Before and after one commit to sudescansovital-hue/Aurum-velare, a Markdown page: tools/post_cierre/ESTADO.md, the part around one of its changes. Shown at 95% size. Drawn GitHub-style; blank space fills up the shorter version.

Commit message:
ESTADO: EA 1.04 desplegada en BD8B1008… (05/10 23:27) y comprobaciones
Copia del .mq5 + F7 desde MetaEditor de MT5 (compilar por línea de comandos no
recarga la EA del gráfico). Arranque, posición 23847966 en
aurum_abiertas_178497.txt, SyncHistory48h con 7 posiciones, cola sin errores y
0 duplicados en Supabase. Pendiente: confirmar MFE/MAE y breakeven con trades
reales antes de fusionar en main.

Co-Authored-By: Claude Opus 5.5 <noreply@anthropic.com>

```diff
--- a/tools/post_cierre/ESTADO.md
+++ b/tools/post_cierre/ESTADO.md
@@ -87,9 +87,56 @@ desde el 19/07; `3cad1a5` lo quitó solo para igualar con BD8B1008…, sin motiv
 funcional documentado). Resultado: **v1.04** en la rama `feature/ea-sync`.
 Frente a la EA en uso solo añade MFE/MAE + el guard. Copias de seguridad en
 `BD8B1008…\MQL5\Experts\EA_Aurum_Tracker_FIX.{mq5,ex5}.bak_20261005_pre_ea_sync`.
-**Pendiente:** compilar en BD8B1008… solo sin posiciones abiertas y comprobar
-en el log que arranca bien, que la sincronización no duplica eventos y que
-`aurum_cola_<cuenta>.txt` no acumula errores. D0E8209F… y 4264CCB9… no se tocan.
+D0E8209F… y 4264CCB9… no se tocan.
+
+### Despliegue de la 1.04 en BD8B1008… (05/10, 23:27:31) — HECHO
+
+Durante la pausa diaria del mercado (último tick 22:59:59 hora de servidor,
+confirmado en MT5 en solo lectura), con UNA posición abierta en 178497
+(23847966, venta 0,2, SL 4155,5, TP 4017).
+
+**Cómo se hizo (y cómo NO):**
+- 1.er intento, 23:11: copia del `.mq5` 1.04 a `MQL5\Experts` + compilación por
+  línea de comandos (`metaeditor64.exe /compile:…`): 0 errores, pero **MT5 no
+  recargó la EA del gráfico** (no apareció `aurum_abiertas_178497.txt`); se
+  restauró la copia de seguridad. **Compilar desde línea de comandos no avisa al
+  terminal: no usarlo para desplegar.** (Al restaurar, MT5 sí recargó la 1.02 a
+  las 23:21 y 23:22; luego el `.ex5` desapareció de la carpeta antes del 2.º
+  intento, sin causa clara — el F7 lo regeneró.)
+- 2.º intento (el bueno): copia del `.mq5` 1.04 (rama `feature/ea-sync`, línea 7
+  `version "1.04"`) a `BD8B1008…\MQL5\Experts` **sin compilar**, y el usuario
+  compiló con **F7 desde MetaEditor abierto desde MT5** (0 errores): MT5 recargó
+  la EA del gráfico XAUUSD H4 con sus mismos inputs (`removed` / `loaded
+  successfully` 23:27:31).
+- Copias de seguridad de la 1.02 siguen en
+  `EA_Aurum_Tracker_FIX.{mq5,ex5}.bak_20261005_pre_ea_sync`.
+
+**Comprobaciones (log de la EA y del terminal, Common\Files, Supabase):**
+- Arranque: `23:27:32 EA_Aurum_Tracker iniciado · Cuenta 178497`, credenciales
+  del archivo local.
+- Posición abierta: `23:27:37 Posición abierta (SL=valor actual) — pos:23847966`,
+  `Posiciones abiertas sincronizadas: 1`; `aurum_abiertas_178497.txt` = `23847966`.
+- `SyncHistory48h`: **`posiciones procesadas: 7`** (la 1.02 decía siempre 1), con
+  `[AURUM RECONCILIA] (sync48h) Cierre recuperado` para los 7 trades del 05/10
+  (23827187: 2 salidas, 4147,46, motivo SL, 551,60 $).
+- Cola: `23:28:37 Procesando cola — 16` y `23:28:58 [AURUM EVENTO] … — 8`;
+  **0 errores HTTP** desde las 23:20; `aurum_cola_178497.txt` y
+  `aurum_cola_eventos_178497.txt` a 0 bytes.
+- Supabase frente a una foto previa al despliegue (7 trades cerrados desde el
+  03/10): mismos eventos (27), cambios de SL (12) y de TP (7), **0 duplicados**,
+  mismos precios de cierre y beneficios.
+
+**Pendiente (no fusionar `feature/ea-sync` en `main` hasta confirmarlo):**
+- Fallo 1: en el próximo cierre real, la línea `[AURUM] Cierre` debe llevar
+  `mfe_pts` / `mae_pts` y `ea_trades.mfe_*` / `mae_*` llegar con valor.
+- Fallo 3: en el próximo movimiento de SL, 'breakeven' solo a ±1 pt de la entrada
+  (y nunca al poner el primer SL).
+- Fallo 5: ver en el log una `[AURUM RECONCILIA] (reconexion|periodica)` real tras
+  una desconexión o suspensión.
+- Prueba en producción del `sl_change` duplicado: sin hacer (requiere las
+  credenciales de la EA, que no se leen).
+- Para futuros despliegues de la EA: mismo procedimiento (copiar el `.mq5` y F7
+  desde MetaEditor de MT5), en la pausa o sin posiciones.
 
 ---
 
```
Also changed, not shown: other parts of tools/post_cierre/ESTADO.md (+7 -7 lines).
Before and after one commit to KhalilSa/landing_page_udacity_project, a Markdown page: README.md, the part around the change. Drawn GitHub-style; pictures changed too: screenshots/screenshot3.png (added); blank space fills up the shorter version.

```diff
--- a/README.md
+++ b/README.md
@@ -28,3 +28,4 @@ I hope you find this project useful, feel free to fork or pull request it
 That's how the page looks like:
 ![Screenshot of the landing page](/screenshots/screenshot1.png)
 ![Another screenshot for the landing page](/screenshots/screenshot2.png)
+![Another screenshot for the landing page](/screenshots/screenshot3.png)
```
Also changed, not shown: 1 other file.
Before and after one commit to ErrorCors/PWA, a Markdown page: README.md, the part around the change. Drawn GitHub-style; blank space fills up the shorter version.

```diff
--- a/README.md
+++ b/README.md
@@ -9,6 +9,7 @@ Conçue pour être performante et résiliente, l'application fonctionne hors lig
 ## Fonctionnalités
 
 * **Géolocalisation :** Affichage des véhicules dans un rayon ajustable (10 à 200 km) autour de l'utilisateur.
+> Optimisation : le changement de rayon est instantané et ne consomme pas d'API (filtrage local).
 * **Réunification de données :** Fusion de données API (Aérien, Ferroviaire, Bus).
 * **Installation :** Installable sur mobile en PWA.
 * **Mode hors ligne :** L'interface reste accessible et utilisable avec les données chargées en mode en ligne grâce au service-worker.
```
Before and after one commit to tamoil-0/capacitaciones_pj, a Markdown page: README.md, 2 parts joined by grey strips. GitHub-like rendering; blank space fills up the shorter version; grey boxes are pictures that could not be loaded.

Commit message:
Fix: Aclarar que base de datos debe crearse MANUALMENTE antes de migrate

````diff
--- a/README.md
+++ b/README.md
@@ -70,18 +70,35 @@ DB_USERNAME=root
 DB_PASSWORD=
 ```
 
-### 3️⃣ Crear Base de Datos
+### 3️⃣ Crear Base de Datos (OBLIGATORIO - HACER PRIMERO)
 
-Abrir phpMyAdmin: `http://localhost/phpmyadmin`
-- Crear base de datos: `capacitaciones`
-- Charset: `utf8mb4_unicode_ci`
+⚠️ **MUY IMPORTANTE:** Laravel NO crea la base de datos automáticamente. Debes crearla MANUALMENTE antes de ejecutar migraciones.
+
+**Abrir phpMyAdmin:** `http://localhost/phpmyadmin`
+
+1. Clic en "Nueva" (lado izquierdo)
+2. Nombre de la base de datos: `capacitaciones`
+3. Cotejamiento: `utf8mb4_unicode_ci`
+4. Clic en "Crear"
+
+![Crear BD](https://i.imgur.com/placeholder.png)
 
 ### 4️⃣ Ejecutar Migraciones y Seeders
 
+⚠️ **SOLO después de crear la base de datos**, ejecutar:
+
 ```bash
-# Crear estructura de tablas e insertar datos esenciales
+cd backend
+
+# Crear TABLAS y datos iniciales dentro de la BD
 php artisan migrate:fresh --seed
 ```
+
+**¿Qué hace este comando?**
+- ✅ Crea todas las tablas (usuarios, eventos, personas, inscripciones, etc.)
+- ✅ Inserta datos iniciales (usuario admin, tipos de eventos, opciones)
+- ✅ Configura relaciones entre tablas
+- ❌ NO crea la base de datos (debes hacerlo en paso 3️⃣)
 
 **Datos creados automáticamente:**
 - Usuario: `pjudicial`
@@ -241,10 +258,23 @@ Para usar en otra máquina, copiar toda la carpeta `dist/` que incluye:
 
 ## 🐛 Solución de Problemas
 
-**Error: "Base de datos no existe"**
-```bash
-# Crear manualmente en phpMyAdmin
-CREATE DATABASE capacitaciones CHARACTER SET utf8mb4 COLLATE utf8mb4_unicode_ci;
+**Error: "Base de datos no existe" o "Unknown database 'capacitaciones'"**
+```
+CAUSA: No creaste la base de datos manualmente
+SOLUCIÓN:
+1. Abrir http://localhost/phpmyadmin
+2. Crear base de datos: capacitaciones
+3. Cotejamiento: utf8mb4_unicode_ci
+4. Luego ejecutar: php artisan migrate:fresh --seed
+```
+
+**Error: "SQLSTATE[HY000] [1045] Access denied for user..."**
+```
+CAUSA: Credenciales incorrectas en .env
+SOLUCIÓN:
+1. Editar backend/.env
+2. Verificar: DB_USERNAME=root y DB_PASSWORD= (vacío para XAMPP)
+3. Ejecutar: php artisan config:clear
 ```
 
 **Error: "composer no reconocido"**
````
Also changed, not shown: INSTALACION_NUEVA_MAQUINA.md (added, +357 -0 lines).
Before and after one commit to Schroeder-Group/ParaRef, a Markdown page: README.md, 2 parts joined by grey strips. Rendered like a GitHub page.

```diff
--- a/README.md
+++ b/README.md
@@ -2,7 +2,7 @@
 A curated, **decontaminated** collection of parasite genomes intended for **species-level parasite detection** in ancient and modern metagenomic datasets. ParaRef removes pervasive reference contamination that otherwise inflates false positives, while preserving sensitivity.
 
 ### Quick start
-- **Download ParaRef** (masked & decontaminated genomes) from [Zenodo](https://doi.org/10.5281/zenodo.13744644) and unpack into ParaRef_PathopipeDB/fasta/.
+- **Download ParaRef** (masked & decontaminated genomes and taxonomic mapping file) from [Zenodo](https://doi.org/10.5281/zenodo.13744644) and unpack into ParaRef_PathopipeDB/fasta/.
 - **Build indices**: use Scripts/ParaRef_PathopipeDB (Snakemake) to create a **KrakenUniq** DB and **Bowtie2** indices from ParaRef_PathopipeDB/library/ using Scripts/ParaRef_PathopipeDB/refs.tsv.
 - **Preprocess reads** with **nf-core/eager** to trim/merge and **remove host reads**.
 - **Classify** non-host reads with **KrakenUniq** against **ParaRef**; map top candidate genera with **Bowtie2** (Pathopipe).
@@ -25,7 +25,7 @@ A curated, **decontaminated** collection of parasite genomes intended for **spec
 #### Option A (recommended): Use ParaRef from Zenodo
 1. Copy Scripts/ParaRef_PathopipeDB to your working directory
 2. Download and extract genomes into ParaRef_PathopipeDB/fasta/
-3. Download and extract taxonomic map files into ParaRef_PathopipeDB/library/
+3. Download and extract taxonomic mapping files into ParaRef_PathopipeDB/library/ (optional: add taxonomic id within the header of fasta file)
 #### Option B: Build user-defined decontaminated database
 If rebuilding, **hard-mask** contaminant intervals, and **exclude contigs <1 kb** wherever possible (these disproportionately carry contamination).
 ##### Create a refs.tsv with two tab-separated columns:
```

• **What is required**:
I'd like an exact copy of the lines above, from the very first one through the line that contains "aurum_abiertas_178497.txt, SyncHistory48h con", with nothing else added.

• **Answer space**:
Before and after one commit to sudescansovital-hue/Aurum-velare, a Markdown page: tools/post_cierre/ESTADO.md, the part around one of its changes. Shown at 95% size. Drawn GitHub-style; blank space fills up the shorter version.

Commit message:
ESTADO: EA 1.04 desplegada en BD8B1008… (05/10 23:27) y comprobaciones
Copia del .mq5 + F7 desde MetaEditor de MT5 (compilar por línea de comandos no
recarga la EA del gráfico). Arranque, posición 23847966 en
aurum_abiertas_178497.txt, SyncHistory48h con 7 posiciones, cola sin errores y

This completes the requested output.